Avoidant/restrictive food intake disorder (ARFID) is diagnosed when a person’s avoidance or restriction of food intake is associated with conditions including significant weight loss or nutritional deficiency, dependence on tube feeding or oral nutritional supplements, or marked challenges with psychosocial functioning. In 2013, the American Psychiatric Association added ARFID to the Diagnostic and Statistical Manual of Mental Disorders, Fifth Edition (DSM-5). Its inclusion has spurred research into how chronic food avoidance affects people across the lifespan.
Investigating how food avoidance affects adults has led researchers to note that many people who had challenges with food avoidance and restriction since early childhood were not identified and likely received little assistance with these challenges beyond their parents’ feeding strategies.
To address this, researchers at Duke University in a recent study asked a group of adults who identified themselves as “picky eaters” to reflect on their parents’ feeding strategies when they were children to better understand which strategies were perceived as helpful and which weren’t. The research team was led by Nancy Zucker, Ph.D., Juan Matias Di Martino, Ph.D., Guillermo Sapiro, Ph.D., and Young Kyung Kim, M.S. The study was supported in part by the National Institute of Mental Health.
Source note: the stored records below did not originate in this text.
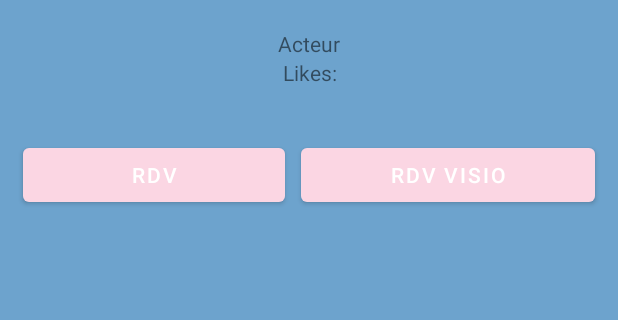
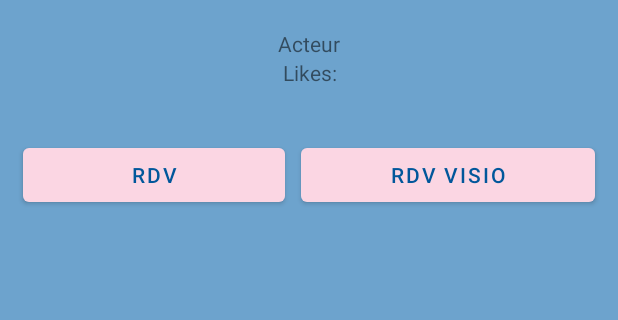
Before and after one commit to DocDirect2021/Doc_Direct, an Android app: the DetailActivity screen opened directly, with no data from a screen before it, on a phone screen of 412 x 824 dp, the part 360-680 px from its top. Run offline under Robolectric (Android 15) with nearby library versions, the phone set to English and light mode, and no system bars; pictures from the network do not load; 3 statements that could not run were skipped.

```diff
--- a/app/src/main/res/layout/activity_detail.xml
+++ b/app/src/main/res/layout/activity_detail.xml
@@ -64,7 +64,8 @@
                 android:layout_height="wrap_content"
                 android:layout_margin="5dp"
                 android:layout_weight="1"
-                android:text="RDV" />
+                android:text="RDV"
+                android:textColor="#01579B" />
 
             <Button
                 android:id="@+id/button3"
@@ -72,7 +73,8 @@
                 android:layout_height="wrap_content"
                 android:layout_margin="5dp"
                 android:layout_weight="1"
-                android:text="RDV Visio" />
+                android:text="RDV Visio"
+                android:textColor="#01579B" />
         </LinearLayout>
     </LinearLayout>
 
```
Also changed, not shown: app/src/main/java/com/projetdam/docdirect/fragments/FragmentAccueil.java (+23 -20 lines), app/src/main/java/com/projetdam/docdirect/fragments/FragmentFilter.java (+15 -19 lines).
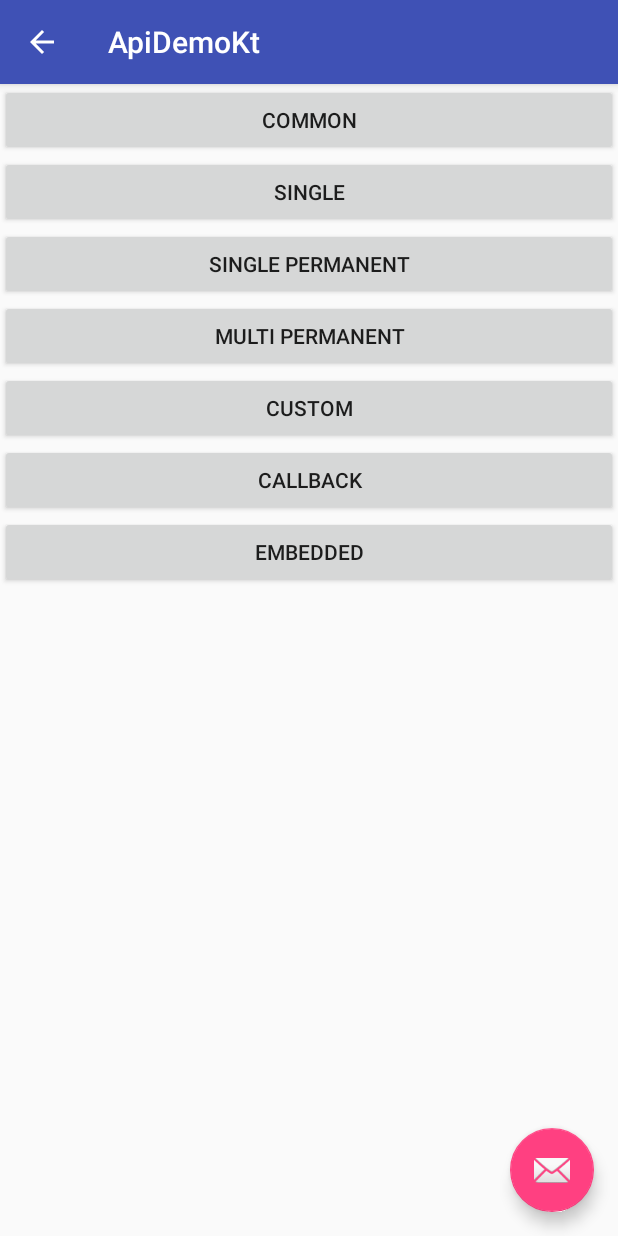
After one commit to troytang/ApiDemoKt, an Android app: the DialogActivity screen opened directly, with no data from a screen before it, on a phone screen of 412 x 824 dp. The commit adds this screen. Run offline under Robolectric (Android 15) with nearby library versions, the phone set to English and light mode, and no system bars.

Commit message:
add dialog

```diff
--- a/app/src/main/java/com/tangwy/apidemokt/framework/notification/NotificationTest.kt
+++ b/app/src/main/java/com/tangwy/apidemokt/framework/notification/NotificationAPI.kt
@@ -9,13 +9,13 @@ import android.content.Intent
 import android.support.v4.app.NotificationCompat
 import android.support.v4.app.TaskStackBuilder
 import android.widget.RemoteViews
-import com.tangwy.test.R
+import com.tangwy.apidemokt.R
 import com.tangwy.apidemokt.ui.notification.NotificationActivity
 import com.tangwy.apidemokt.ui.notification.NotificationSpecialActivity
 import com.tangwy.apidemokt.util.Device
 import java.util.*
 
-class NotificationTest {
+class NotificationAPI {
 
     companion object {
 
--- /dev/null
+++ b/app/src/main/java/com/tangwy/apidemokt/ui/dialog/DialogActivity.kt
@@ -0,0 +1,83 @@
+package com.tangwy.apidemokt.ui.dialog
+
+import android.os.Bundle
+import android.support.v7.app.AppCompatActivity
+import android.widget.Toast
+import com.tangwy.apidemokt.framework.dialog.DialogAPI
+import com.tangwy.apidemokt.R
+import com.tangwy.apidemokt.framework.dialog.CallbackDialog
+import com.tangwy.apidemokt.framework.dialog.ListDialog
+import kotlinx.android.synthetic.main.content_dialog.*
+
+
+class DialogActivity: AppCompatActivity(), CallbackDialog.Callback {
+
+    override fun onPositiveClick() {
+        Toast.makeText(this, "onPositiveClick Callback from CallbackDialog", Toast.LENGTH_SHORT).show()
+    }
+
+    override fun onNegativeClick() {
+        Toast.makeText(this, "onNegativeClick Callback from CallbackDialog", Toast.LENGTH_SHORT).show()
+    }
+
+    override fun onCreate(savedInstanceState: Bundle?) {
+        super.onCreate(savedInstanceState)
+        setContentView(R.layout.activity_dialog)
+
+        common.setOnClickListener {
+            showCommon()
+        }
+
+        single.setOnClickListener {
+            showSingleList()
+        }
+
+        single_permanent.setOnClickListener {
+            showSinglePermanentList()
+        }
+
+        multi_permanent.setOnClickListener {
+            showMultiPermanentList()
+        }
+
+        custom.setOnClickListener {
+            showCustom()
+        }
+
+        callback.setOnClickListener {
+            showCallback()
+        }
+
+        embedded.setOnClickListener {
+            showEmbedded()
+        }
+    }
+
+    private fun showCommon() {
+        DialogAPI.createCommon().show(supportFragmentManager, "Common")
+    }
+
+    private fun showSingleList() {
+        DialogAPI.createList(ListDialog.Type.Single).show(supportFragmentManager, "Single")
+    }
+
+    private fun showSinglePermanentList() {
+        DialogAPI.createList(ListDialog.Type.SinglePermanent).show(supportFragmentManager, "Single Permanent")
+    }
+
+    private fun showMultiPermanentList() {
+        DialogAPI.createList(ListDialog.Type.MultiPermanent).show(supportFragmentManager, "Multi Permanent")
+    }
+
+    private fun showCustom() {
+        DialogAPI.createCustom(R.layout.dialog_signin).show(supportFragmentManager, "Custom")
+    }
+
+    private fun showCallback() {
+        DialogAPI.createCallback().show(supportFragmentManager, "Callback")
+    }
+
+    private fun showEmbedded() {
+        DialogAPI.createEmbedded(R.layout.dialog_signin).show(supportFragmentManager, "Embedded")
+    }
+}
--- a/app/src/main/java/com/tangwy/apidemokt/ui/notification/NotificationSpecialActivity.kt
+++ b/app/src/main/java/com/tangwy/apidemokt/ui/notification/NotificationSpecialActivity.kt
@@ -3,7 +3,7 @@ package com.tangwy.apidemokt.ui.notification
 import android.os.Bundle
 import android.os.PersistableBundle
 import android.support.v7.app.AppCompatActivity
-import com.tangwy.test.R
+import com.tangwy.apidemokt.R
 
 class NotificationSpecialActivity: AppCompatActivity() {
 
--- /dev/null
+++ b/app/src/main/res/layout/activity_dialog.xml
@@ -0,0 +1,19 @@
+<?xml version="1.0" encoding="utf-8"?>
+<android.support.design.widget.CoordinatorLayout xmlns:android="http://schemas.android.com/apk/res/android"
+    android:layout_width="match_parent"
+    android:layout_height="match_parent"
+    xmlns:tools="http://schemas.android.com/tools"
+    xmlns:app="http://schemas.android.com/apk/res-auto"
+    tools:context="com.tangwy.apidemokt.ui.dialog.DialogActivity">
+
+    <include layout="@layout/content_dialog" />
+
+    <android.support.design.widget.FloatingActionButton
+        android:id="@+id/fab"
+        android:layout_width="wrap_content"
+        android:layout_height="wrap_content"
+        android:layout_gravity="bottom|end"
+        android:layout_margin="@dimen/fab_margin"
+        app:srcCompat="@android:drawable/ic_dialog_email" />
+
+</android.support.design.widget.CoordinatorLayout>
--- /dev/null
+++ b/app/src/main/res/layout/content_dialog.xml
@@ -0,0 +1,59 @@
+<?xml version="1.0" encoding="utf-8"?>
+<android.support.constraint.ConstraintLayout xmlns:android="http://schemas.android.com/apk/res/android"
+    xmlns:app="http://schemas.android.com/apk/res-auto"
+    xmlns:tools="http://schemas.android.com/tools"
+    android:layout_width="match_parent"
+    android:layout_height="match_parent"
+    app:layout_behavior="@string/appbar_scrolling_view_behavior"
+    tools:context="com.tangwy.apidemokt.ui.dialog.DialogActivity"
+    tools:showIn="@layout/activity_main">
+
+    <android.support.v7.widget.AppCompatButton
+        android:id="@+id/common"
+        android:layout_width="match_parent"
+        android:layout_height="wrap_content"
+        android:text="Common"/>
+
+    <android.support.v7.widget.AppCompatButton
+        android:id="@+id/single"
+        android:layout_width="match_parent"
+        android:layout_height="wrap_content"
+        app:layout_constraintTop_toBottomOf="@id/common"
+        android:text="Single"/>
+
+    <android.support.v7.widget.AppCompatButton
+        android:id="@+id/single_permanent"
+        android:layout_width="match_parent"
+        android:layout_height="wrap_content"
+        app:layout_constraintTop_toBottomOf="@id/single"
+        android:text="Single Permanent"/>
+
+    <android.support.v7.widget.AppCompatButton
+        android:id="@+id/multi_permanent"
+        android:layout_width="match_parent"
+        android:layout_height="wrap_content"
+        app:layout_constraintTop_toBottomOf="@id/single_permanent"
+        android:text="Multi Permanent"/>
+
+    <android.support.v7.widget.AppCompatButton
+        android:id="@+id/custom"
+        android:layout_width="match_parent"
+        android:layout_height="wrap_content"
+        app:layout_constraintTop_toBottomOf="@id/multi_permanent"
+        android:text="Custom"/>
+
+    <android.support.v7.widget.AppCompatButton
+        android:id="@+id/callback"
+        android:layout_width="match_parent"
+        android:layout_height="wrap_content"
+        app:layout_constraintTop_toBottomOf="@id/custom"
+        android:text="Callback"/>
+
+    <android.support.v7.widget.AppCompatButton
+        android:id="@+id/embedded"
+        android:layout_width="match_parent"
+        android:layout_height="wrap_content"
+        app:layout_constraintTop_toBottomOf="@id/callback"
+        android:text="Embedded"/>
+
+</android.support.constraint.ConstraintLayout>
```
Also changed, not shown: app/src/main/AndroidManifest.xml (+12 -1 lines), app/src/main/java/com/tangwy/apidemokt/framework/dialog/CallbackDialog.kt (added, +48 -0 lines), app/src/main/java/com/tangwy/apidemokt/framework/dialog/CustomDialog.kt (added, +31 -0 lines), app/src/main/java/com/tangwy/apidemokt/framework/dialog/DialogAPI.kt (added, +28 -0 lines), app/src/main/java/com/tangwy/apidemokt/framework/dialog/EmbeddedDialog.kt (added, +42 -0 lines), app/src/main/java/com/tangwy/apidemokt/framework/dialog/ListDialog.kt (added, +74 -0 lines), app/src/main/java/com/tangwy/apidemokt/framework/dialog/MessageDialog.kt (added, +29 -0 lines), app/src/main/java/com/tangwy/apidemokt/framework/notification/NotificationService.kt (+4 -4 lines), app/src/main/java/com/tangwy/apidemokt/ui/MainActivity.kt (+7 -1 lines), app/src/main/java/com/tangwy/apidemokt/ui/notification/NotificationActivity.kt (+10 -10 lines), app/src/main/res/layout/content_main.xml (+7 -0 lines), app/src/main/res/layout/dialog_signin.xml (added, +37 -0 lines), app/src/main/res/values/arrays.xml (added, +8 -0 lines).
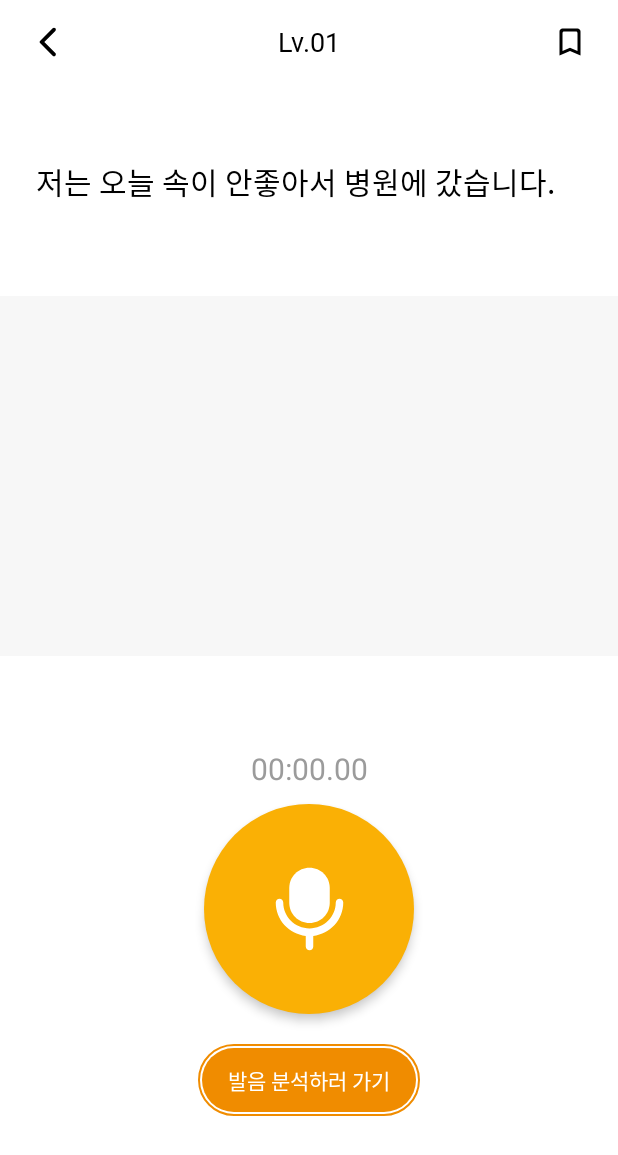
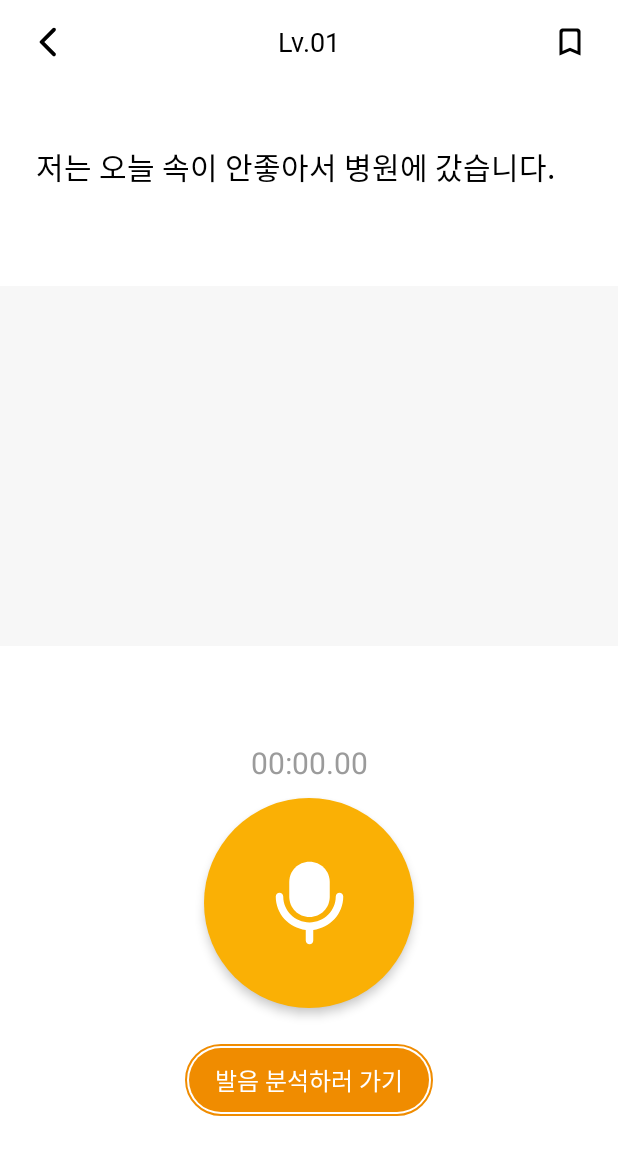
Before and after one commit to jiyuneel/Olbareum, an Android app: the layout activity_record.xml on its own in the app's theme, with its tools: preview values and no code run, on a phone screen of 412 x 824 dp. Shown: the top 1155 px of the screen. Run offline under Robolectric (Android 15) with nearby library versions, the light colour scheme and no system bars.

Commit message:
refactor: 파일 정리

```diff
--- a/app/src/main/AndroidManifest.xml
+++ b/app/src/main/AndroidManifest.xml
@@ -21,7 +21,7 @@
             android:name=".MainActivity"
             android:exported="false" />
         <activity
-            android:name=".RecordActivity"
+            android:name=".record.RecordActivity"
             android:exported="true">
             <intent-filter>
                 <action android:name="android.intent.action.MAIN" />
--- a/app/src/main/java/com/olbareum/olbareum/RecordActivity.kt
+++ b/app/src/main/java/com/olbareum/olbareum/record/RecordActivity.kt
@@ -1,4 +1,4 @@
-package com.olbareum.olbareum
+package com.olbareum.olbareum.record
 
 import android.content.Intent
 import android.content.pm.PackageManager
@@ -11,6 +11,7 @@ import androidx.appcompat.app.AlertDialog
 import androidx.appcompat.app.AppCompatActivity
 import androidx.core.app.ActivityCompat
 import androidx.core.content.ContextCompat
+import com.olbareum.olbareum.R
 import com.olbareum.olbareum.databinding.ActivityRecordBinding
 import java.io.IOException
 
--- a/app/src/main/java/com/olbareum/olbareum/Timer.kt
+++ b/app/src/main/java/com/olbareum/olbareum/record/Timer.kt
@@ -1,4 +1,4 @@
-package com.olbareum.olbareum
+package com.olbareum.olbareum.record
 
 import android.os.Handler
 import android.os.Looper
--- a/app/src/main/java/com/olbareum/olbareum/WaveformView.kt
+++ b/app/src/main/java/com/olbareum/olbareum/record/WaveformView.kt
@@ -1,4 +1,4 @@
-package com.olbareum.olbareum
+package com.olbareum.olbareum.record
 
 import android.content.Context
 import android.graphics.Canvas
@@ -6,6 +6,7 @@ import android.graphics.Paint
 import android.graphics.RectF
 import android.util.AttributeSet
 import android.view.View
+import com.olbareum.olbareum.R
 
 class WaveformView @JvmOverloads constructor(
     context: Context,
--- a/app/src/main/res/layout/activity_record.xml
+++ b/app/src/main/res/layout/activity_record.xml
@@ -4,7 +4,7 @@
     xmlns:tools="http://schemas.android.com/tools"
     android:layout_width="match_parent"
     android:layout_height="match_parent"
-    tools:context=".RecordActivity">
+    tools:context=".record.RecordActivity">
 
     <androidx.appcompat.widget.Toolbar
         android:id="@+id/toolbar"
@@ -45,7 +45,7 @@
         android:layout_width="match_parent"
         android:layout_height="0dp"
         android:layout_marginHorizontal="24dp"
-        android:layout_marginTop="50dp"
+        android:layout_marginTop="40dp"
         android:fontFamily="@font/pretendard_medium"
         android:gravity="center_vertical"
         android:text="저는 오늘 속이 안좋아서 병원에 갔습니다."
@@ -53,7 +53,7 @@
         android:textSize="20dp"
         app:layout_constraintTop_toBottomOf="@+id/toolbar" />
 
-    <com.olbareum.olbareum.WaveformView
+    <com.olbareum.olbareum.record.WaveformView
         android:id="@+id/waveform_view"
         android:layout_width="0dp"
         android:layout_height="240dp"
@@ -80,7 +80,7 @@
         android:layout_width="140dp"
         android:layout_height="140dp"
         android:layout_gravity="center"
-        android:layout_marginBottom="20dp"
+        android:layout_marginBottom="24dp"
         android:background="@drawable/style_round_button"
         android:elevation="4dp"
         android:src="@drawable/ic_mic"
@@ -98,7 +98,7 @@
         android:fontFamily="@font/pretendard_bold"
         android:text="발음 분석하러 가기"
         android:textColor="@color/white"
-        android:textSize="14dp"
+        android:textSize="16dp"
         app:layout_constraintBottom_toBottomOf="parent"
         app:layout_constraintEnd_toEndOf="parent"
         app:layout_constraintStart_toStartOf="parent" />
```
Published in the International Journal of Eating Disorders, the study included 19,239 adult participants who self-identified as “picky eaters” and did not meet diagnostic criteria for eating disorders such as anorexia nervosa, bulimia nervosa, or binge-eating disorder. The participants included adults with self-identified symptoms of ARFID as shown through psychosocial functioning, weight loss or sustained low weight, or nutritional deficiency, as well as adults without ARFID. In a survey, participants were asked whether there were things their parents did or rules their parents had that helped or improved their eating, and if there were things their parents did that contributed to or worsened their picky eating.
The researchers used machine learning to objectively quantify and understand subjective memories to categorize parent feeding strategies as helpful or not helpful. They found that participants thought feeding strategies seen as coercive were not helpful in increasing their food variety. Coercive strategies included being forced to eat something, parents becoming angry due to their food avoidance, and not being allowed to leave the table until they finished eating. On the other hand, participants thought parent strategies seen as encouraging and expressing an understanding of their challenges were helpful in expanding their food variety, increasing pleasure around food, and improving their enjoyment—or decreasing their stress—in social eating situations. Participants expressed this even if they continued to have some form of food avoidance in adulthood.
From these findings, the researchers concluded that creating a positive emotional context surrounding food and eating with others may help reduce psychosocial impairment and increase food variety in people with severe food avoidance. In addition, the researchers suggested that novel approaches like the machine learning used in this study have the potential to improve our understanding of challenges like ARFID and aid in the development of data-driven and evidence-based interventions.
The researchers acknowledged limitations of the study, including that the participants were all selective eaters, ARFID was diagnosed via self-report, and data relied on recollections of experiences that occurred many years prior to the study and are subject to biases and inaccuracies. Still, the researchers said their findings show clear patterns that distinguish helpful and unhelpful parent intervention strategies. Their findings suggest additional tools are needed to improve parent strategies and individuals’ capacity to try foods they’ve avoided and cope with challenging eating situations.